__Records shown__:

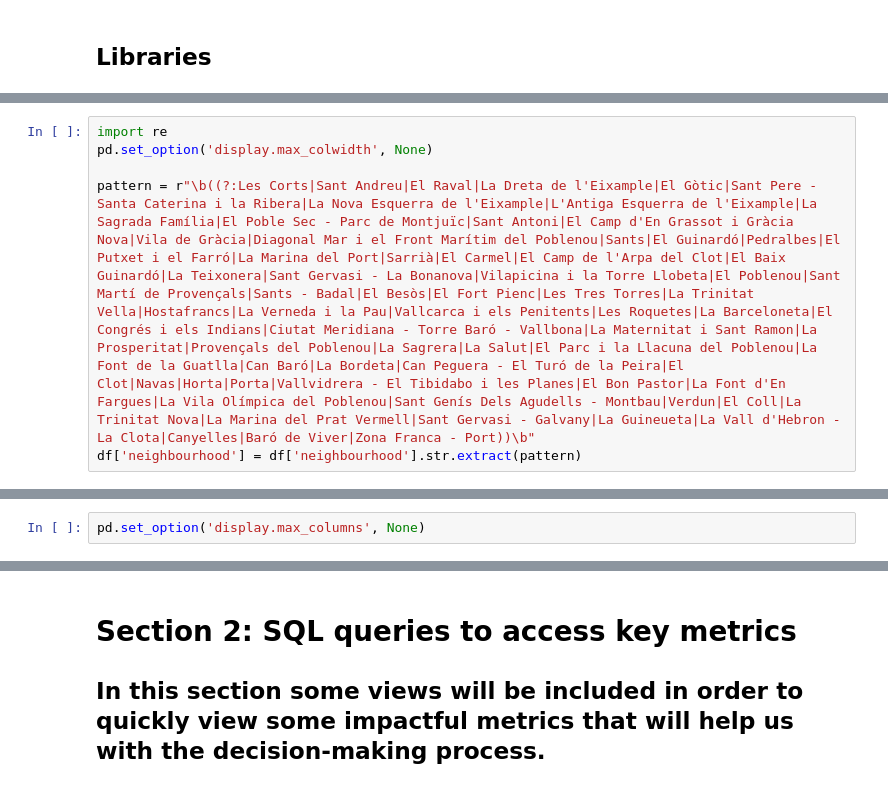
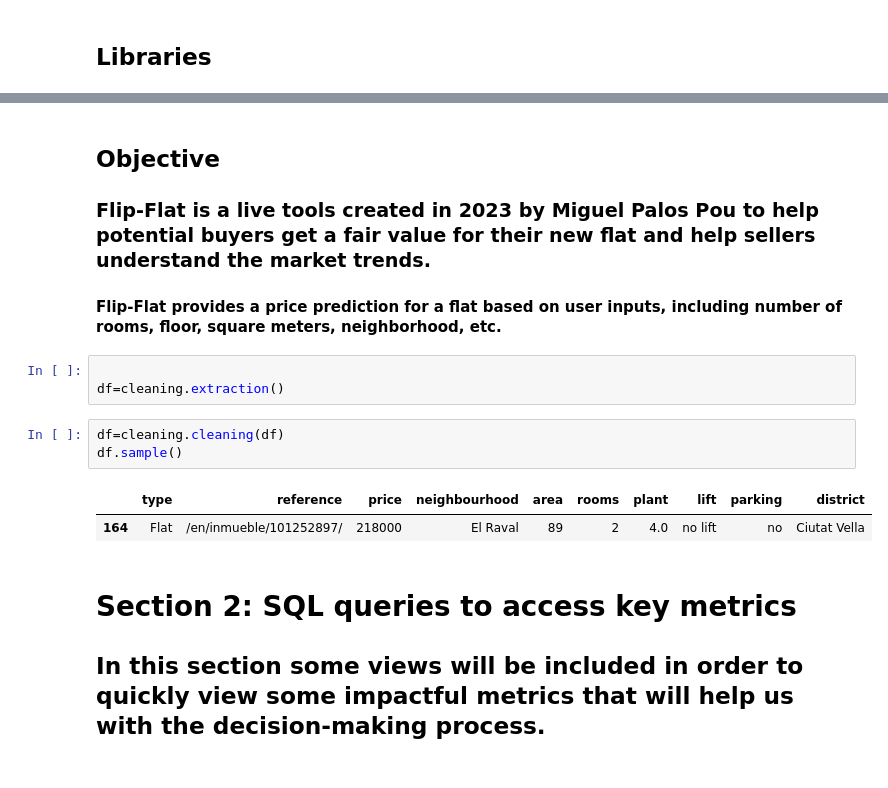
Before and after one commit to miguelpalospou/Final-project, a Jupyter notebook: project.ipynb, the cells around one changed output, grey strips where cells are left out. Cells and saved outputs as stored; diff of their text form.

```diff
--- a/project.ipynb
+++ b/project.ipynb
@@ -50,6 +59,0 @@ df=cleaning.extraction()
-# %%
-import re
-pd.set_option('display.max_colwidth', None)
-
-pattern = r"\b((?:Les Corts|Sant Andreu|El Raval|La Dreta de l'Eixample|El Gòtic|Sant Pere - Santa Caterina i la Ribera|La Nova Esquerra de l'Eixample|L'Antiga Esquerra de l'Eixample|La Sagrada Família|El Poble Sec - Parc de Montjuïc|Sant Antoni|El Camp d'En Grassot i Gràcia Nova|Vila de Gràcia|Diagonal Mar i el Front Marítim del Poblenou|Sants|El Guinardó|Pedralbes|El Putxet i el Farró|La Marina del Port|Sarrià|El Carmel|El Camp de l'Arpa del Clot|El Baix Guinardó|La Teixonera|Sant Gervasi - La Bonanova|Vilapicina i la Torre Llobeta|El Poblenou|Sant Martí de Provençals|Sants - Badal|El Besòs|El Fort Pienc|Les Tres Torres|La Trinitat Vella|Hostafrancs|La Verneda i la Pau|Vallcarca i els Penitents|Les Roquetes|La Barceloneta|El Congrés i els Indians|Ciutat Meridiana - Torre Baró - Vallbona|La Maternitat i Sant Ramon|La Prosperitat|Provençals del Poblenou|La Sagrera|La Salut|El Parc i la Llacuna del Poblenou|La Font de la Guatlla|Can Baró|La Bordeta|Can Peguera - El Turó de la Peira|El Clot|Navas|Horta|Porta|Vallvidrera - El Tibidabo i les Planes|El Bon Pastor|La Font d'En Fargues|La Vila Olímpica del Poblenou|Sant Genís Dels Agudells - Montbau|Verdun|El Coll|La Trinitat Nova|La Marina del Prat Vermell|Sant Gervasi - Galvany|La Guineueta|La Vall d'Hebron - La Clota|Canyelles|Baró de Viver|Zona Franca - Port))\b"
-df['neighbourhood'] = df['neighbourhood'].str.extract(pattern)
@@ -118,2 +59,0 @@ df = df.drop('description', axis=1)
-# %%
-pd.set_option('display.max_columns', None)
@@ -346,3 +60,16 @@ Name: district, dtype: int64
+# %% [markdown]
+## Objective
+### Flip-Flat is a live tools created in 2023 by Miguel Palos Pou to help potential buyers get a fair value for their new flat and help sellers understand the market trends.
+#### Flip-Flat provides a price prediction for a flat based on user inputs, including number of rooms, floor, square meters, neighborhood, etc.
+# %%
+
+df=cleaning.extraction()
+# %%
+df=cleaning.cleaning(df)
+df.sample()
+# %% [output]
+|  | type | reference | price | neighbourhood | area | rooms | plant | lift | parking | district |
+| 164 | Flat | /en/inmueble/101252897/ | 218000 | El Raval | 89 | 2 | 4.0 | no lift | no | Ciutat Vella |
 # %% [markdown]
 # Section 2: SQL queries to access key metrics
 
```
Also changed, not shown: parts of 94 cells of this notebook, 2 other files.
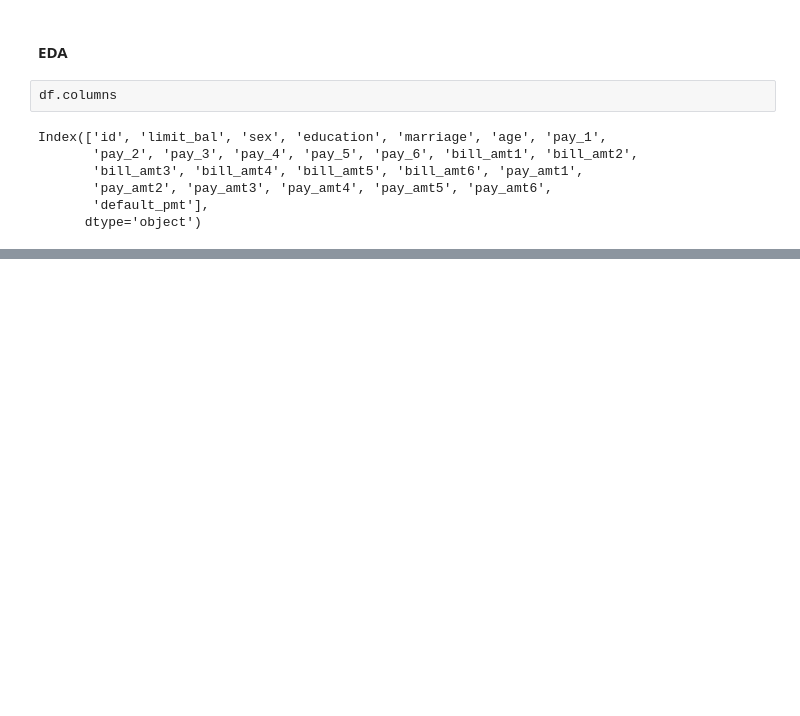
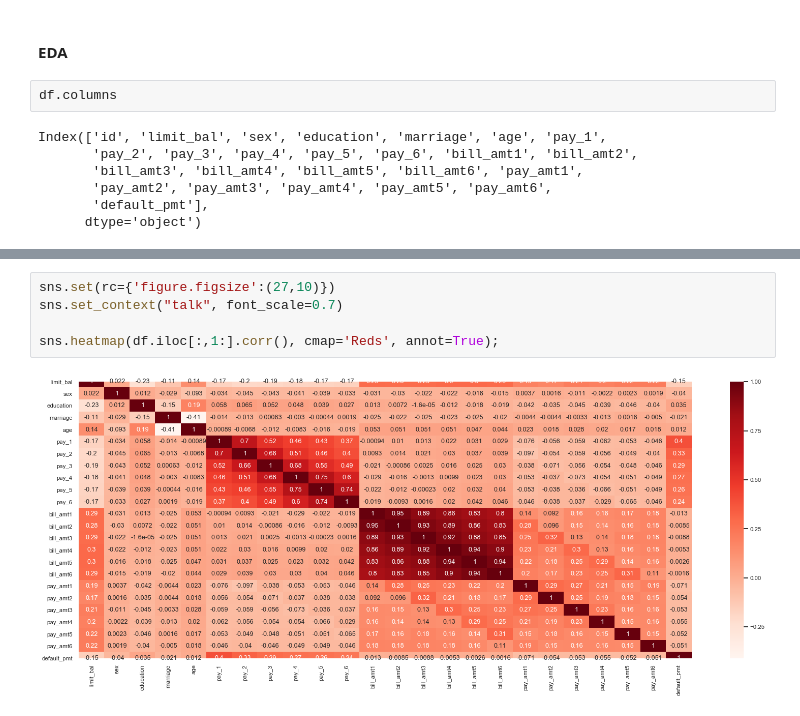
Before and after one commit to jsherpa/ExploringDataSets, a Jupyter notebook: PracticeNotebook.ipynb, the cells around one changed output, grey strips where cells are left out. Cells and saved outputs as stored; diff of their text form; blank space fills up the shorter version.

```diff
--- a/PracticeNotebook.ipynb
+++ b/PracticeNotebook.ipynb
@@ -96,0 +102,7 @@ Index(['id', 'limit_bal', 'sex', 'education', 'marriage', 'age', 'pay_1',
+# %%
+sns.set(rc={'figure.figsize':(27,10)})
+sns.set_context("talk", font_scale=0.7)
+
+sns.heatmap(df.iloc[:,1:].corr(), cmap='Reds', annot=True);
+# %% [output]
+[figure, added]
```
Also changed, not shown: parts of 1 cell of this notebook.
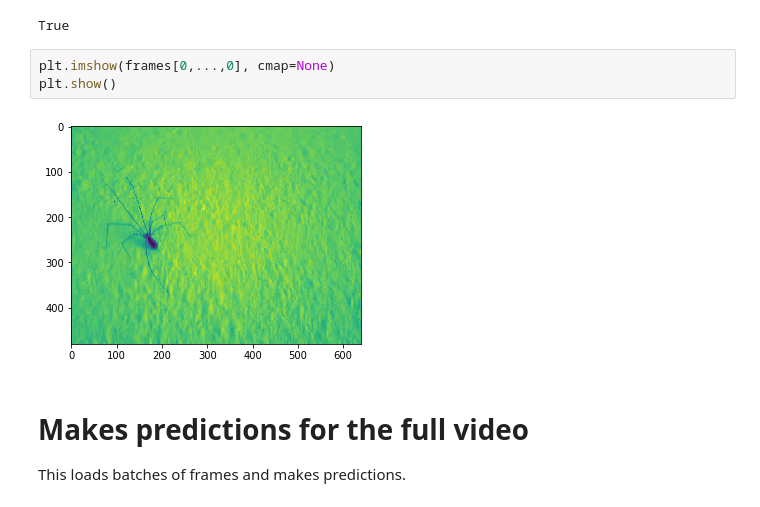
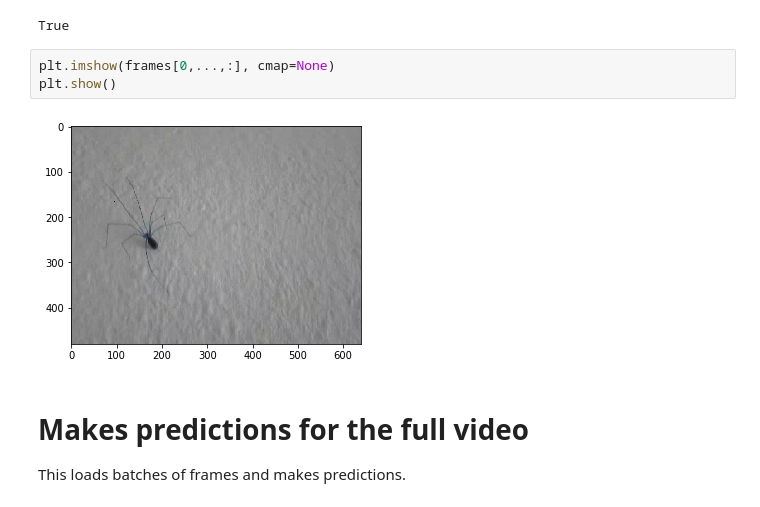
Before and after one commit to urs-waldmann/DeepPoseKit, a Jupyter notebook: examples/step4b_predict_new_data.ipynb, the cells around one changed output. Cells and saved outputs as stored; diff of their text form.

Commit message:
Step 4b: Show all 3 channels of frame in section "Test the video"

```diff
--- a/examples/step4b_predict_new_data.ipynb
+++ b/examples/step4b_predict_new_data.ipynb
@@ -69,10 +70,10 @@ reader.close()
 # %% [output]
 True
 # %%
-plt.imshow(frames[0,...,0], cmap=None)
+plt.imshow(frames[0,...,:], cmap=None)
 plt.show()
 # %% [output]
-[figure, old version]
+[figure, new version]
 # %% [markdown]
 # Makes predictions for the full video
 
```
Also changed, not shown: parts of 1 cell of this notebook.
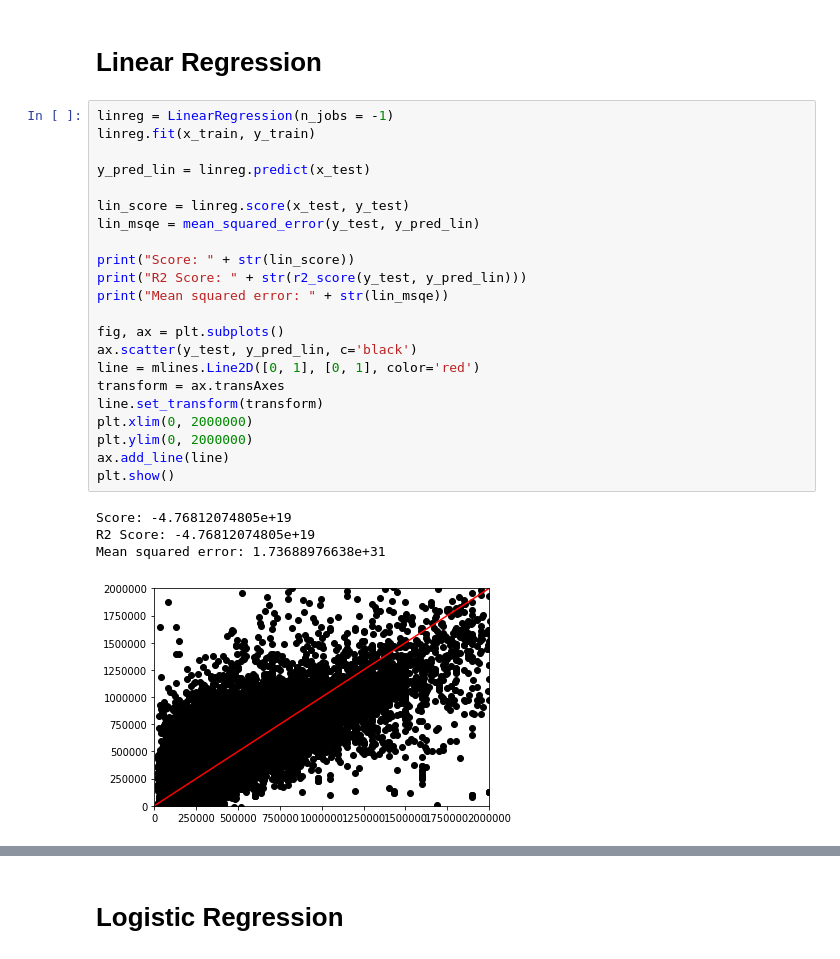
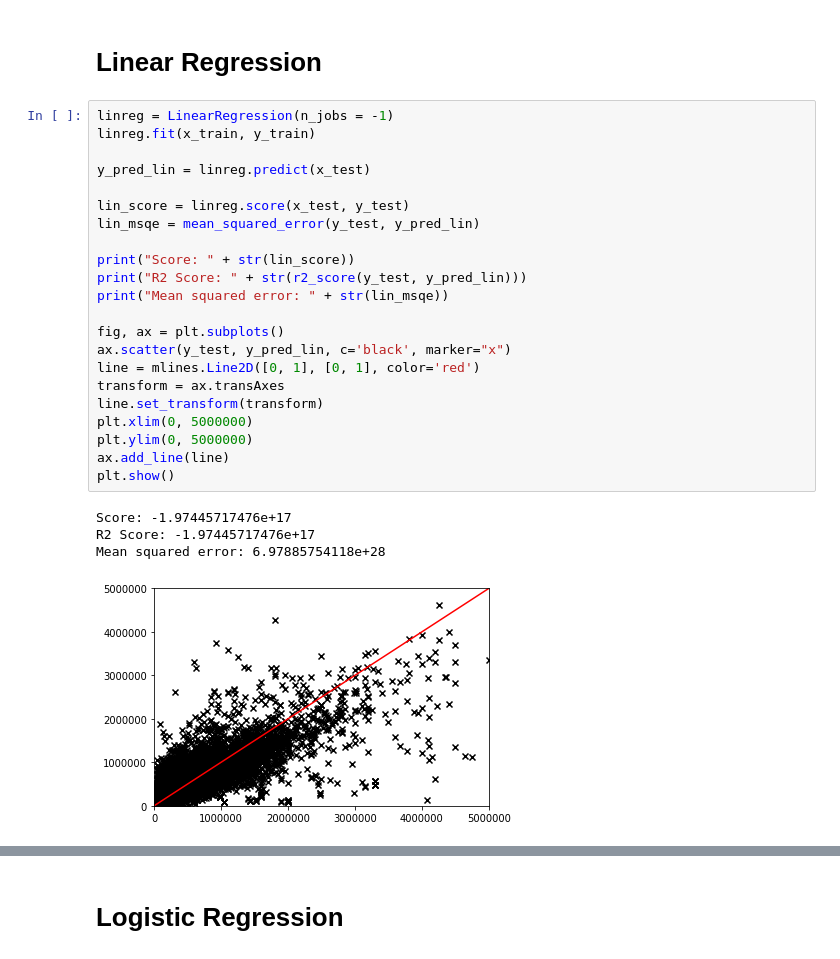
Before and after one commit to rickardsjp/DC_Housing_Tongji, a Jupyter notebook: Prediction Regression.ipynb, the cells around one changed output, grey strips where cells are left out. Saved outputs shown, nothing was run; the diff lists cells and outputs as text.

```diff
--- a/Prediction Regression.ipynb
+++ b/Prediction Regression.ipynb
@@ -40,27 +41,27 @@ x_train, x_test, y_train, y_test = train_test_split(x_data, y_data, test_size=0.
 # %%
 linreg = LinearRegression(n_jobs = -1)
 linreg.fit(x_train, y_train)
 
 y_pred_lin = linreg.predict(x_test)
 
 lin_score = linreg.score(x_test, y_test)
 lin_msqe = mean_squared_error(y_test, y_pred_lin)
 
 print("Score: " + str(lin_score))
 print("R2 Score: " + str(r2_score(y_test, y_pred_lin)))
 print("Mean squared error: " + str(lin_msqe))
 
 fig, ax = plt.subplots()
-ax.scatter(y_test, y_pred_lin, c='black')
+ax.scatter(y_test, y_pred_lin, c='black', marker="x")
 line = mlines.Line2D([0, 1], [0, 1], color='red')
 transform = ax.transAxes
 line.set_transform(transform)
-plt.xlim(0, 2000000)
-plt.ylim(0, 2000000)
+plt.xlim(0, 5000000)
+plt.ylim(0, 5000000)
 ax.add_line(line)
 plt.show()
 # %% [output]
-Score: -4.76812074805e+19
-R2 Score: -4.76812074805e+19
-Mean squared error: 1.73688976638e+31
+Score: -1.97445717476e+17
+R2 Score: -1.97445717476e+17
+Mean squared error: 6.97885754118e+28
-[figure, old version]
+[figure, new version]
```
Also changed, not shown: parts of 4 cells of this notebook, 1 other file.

__Problem description__: Take every line from the data above that holds "parts" and copy it out.

__Output for this task__:
Also changed, not shown: parts of 94 cells of this notebook, 2 other files.
Also changed, not shown: parts of 1 cell of this notebook.
Also changed, not shown: parts of 1 cell of this notebook.
Also changed, not shown: parts of 4 cells of this notebook, 1 other file.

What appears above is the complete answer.